Stimming was a real problem for me in school and in later life. My favourite way to stim was to randomly repeat a phrase that I had heard from someone in the accent that they used. Typically it was something I watched on TV or heard on the Radio. But randomly shouting it out I learned quite early on wasn’t acceptable, and sometimes not tolerated. I remember getting in trouble at school, and a guy nearly bashing my head in because I liked the way he sounded. It’s more tolerated today, but I’m always checking myself when I do it.
And mostly all of this is because I appear as normal. Apart from a bit of weirdness here and there, which by and large was accepted in my friend circles when I was younger, I tend to have to fit into a neat little box. Society tells me that I need to be, feel and act one way, but I feel entirely different from that way. I think the crossroads in every High Functioning Autism boy is where he tells society to get bent, or tries to shape his mould to fit into society. I tried to fit into society, and it led me down a deep path of not accepting myself and behaviours that were harmful. I think it was all dependent on the influences we had growing up; were they positive, or negative?

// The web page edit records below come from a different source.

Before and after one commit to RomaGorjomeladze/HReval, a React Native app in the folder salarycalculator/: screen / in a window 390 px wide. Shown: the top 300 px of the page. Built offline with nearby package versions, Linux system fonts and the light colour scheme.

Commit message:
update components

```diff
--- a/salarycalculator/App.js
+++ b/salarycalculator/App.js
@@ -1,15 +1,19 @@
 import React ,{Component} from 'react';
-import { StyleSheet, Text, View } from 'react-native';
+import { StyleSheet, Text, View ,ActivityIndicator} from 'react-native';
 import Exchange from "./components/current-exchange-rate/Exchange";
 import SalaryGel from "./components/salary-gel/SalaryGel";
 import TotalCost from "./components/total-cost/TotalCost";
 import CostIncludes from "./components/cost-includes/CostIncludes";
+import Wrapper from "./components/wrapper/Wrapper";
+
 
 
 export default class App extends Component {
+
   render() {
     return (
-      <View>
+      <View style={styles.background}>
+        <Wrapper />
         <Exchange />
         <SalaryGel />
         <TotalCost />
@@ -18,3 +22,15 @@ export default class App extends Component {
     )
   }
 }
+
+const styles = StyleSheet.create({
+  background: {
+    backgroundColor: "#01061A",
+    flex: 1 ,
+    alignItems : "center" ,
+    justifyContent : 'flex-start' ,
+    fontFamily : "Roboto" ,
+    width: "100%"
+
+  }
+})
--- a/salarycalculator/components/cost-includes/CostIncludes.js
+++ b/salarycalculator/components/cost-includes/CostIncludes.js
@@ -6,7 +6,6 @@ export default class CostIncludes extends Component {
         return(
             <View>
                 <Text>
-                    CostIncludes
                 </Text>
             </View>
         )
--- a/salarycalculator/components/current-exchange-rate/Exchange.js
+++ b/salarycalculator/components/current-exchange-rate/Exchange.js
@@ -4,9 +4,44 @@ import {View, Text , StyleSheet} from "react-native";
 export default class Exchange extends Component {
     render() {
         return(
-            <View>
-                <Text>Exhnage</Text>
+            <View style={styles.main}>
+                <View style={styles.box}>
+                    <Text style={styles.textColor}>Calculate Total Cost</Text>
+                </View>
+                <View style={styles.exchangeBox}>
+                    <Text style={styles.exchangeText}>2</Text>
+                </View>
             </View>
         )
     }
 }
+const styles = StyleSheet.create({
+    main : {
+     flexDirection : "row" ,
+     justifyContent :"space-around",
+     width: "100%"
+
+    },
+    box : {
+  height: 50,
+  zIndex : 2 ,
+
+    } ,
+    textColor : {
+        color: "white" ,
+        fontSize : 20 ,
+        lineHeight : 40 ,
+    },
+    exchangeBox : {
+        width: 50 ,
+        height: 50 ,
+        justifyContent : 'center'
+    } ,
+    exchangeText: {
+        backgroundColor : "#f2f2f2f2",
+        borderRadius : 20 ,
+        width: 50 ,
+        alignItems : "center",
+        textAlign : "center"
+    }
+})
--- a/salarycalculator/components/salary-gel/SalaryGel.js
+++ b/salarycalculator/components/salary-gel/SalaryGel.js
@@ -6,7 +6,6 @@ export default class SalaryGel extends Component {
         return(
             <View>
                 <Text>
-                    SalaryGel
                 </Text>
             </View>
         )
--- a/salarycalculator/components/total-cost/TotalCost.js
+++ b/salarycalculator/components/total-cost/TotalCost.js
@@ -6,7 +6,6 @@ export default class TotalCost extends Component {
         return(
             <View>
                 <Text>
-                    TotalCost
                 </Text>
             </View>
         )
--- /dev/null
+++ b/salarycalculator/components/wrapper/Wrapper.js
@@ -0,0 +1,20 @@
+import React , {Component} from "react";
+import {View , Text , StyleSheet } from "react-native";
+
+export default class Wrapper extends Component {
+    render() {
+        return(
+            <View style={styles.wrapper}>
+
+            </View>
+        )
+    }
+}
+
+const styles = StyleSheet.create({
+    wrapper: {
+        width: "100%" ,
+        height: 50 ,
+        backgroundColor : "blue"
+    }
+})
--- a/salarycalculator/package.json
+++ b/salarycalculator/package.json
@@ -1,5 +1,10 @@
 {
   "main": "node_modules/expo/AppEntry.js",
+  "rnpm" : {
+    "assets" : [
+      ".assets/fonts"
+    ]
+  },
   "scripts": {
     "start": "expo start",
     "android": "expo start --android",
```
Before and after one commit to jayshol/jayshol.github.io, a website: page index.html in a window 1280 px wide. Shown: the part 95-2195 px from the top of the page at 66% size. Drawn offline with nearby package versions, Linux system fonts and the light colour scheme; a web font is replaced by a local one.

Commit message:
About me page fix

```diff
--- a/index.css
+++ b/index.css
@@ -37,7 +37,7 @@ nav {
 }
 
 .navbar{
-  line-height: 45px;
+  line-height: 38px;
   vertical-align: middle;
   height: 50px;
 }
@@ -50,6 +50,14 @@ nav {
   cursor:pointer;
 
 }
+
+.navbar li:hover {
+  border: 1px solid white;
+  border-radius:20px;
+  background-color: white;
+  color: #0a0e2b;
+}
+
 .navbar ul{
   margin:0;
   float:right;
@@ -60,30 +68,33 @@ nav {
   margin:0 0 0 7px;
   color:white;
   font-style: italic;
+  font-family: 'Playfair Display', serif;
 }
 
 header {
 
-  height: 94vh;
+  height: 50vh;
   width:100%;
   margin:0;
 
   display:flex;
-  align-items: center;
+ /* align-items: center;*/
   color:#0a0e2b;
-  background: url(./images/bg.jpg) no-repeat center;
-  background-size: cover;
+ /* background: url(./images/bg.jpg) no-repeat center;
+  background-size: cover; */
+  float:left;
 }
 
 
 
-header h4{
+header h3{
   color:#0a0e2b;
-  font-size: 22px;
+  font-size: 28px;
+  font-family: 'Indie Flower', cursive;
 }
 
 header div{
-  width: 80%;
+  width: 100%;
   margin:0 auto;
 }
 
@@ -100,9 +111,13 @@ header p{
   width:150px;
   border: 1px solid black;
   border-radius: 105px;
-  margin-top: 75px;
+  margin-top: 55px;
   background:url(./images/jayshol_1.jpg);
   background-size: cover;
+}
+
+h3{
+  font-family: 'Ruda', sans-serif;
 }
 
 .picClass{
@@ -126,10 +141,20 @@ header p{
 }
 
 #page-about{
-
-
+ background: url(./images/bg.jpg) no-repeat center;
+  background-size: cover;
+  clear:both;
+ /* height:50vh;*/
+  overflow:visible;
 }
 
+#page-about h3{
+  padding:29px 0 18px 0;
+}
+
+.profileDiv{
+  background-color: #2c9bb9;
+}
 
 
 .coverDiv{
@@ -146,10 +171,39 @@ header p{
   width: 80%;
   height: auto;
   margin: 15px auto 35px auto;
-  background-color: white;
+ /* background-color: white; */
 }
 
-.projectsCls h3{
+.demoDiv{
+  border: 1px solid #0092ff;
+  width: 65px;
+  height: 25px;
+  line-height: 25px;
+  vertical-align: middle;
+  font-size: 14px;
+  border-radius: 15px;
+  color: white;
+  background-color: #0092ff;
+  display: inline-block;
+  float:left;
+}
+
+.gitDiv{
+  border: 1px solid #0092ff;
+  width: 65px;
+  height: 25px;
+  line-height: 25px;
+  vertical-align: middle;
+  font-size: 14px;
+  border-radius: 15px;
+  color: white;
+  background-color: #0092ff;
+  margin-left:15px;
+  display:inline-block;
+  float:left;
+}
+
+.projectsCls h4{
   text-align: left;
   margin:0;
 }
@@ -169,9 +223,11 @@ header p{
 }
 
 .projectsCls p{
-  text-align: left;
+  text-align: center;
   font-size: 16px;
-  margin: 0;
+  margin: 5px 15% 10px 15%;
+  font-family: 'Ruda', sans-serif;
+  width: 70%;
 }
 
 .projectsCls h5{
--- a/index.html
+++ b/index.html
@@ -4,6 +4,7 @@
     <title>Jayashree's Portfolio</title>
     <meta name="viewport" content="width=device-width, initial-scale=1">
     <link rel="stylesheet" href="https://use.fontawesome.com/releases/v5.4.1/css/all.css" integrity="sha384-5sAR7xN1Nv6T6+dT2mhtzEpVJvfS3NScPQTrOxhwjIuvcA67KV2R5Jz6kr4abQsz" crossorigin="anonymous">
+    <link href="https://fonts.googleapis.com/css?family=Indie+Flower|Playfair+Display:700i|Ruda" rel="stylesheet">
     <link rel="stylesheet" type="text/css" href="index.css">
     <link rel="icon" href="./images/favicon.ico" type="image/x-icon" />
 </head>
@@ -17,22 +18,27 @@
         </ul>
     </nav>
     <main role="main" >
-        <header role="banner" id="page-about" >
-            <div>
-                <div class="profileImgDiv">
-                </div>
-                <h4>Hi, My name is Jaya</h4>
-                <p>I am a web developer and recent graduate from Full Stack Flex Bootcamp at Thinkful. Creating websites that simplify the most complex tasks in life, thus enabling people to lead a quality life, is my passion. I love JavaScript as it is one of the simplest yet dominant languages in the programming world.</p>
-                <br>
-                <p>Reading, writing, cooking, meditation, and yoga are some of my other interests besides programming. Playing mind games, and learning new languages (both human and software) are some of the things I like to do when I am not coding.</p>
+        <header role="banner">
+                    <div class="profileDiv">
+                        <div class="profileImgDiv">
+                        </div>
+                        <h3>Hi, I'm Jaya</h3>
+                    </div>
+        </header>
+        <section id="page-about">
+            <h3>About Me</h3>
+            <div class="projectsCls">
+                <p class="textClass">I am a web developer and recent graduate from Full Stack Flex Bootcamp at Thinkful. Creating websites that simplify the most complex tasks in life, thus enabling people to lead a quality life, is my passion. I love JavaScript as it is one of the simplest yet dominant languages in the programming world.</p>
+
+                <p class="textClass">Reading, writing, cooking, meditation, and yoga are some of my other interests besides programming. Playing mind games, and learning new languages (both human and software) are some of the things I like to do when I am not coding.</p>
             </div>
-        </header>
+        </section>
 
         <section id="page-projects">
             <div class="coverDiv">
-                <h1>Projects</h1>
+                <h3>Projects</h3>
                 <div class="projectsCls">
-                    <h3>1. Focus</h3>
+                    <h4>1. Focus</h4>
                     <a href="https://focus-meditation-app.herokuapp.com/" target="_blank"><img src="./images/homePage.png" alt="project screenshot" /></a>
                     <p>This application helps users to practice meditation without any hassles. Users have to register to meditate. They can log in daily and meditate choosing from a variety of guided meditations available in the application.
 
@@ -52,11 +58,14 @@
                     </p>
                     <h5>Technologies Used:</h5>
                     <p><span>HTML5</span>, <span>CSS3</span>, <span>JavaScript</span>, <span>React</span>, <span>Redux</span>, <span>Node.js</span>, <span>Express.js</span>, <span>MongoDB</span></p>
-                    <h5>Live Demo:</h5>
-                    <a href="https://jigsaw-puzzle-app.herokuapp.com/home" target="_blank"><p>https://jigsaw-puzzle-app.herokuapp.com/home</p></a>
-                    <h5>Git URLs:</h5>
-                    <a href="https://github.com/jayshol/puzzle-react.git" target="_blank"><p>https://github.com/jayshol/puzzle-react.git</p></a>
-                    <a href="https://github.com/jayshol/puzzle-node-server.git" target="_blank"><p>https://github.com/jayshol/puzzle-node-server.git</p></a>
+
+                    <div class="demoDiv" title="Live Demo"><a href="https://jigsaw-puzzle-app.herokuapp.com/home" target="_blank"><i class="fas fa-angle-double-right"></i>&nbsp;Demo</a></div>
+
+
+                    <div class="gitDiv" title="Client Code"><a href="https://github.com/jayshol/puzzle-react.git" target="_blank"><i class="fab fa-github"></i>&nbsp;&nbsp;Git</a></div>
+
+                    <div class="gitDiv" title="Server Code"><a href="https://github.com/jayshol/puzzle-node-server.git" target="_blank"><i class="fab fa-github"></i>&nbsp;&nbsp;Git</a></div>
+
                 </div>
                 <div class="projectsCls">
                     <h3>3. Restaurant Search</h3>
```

You’re probably wondering right about now why I can articulate this to you so finely, and yet I class myself as a person with High Functioning Autism?
Obsessively watching people, their interactions, social dynamics within groups, and their interactions with me, and how I (and others) impact the wider groups we are in. I’ve read books, trained hard, worked within an environment that promotes self development and leading by example. I’ve had all of this hard-coded onto my noggin over at least 15 years of personal development and recovery. It’s not something that has come easy. I had to work hard to get this knowledge, whereas I suspect some people may just grow into it. So it can be done. But we have to work that little bit harder.
Here’s to personal growth.
Also published on Medium.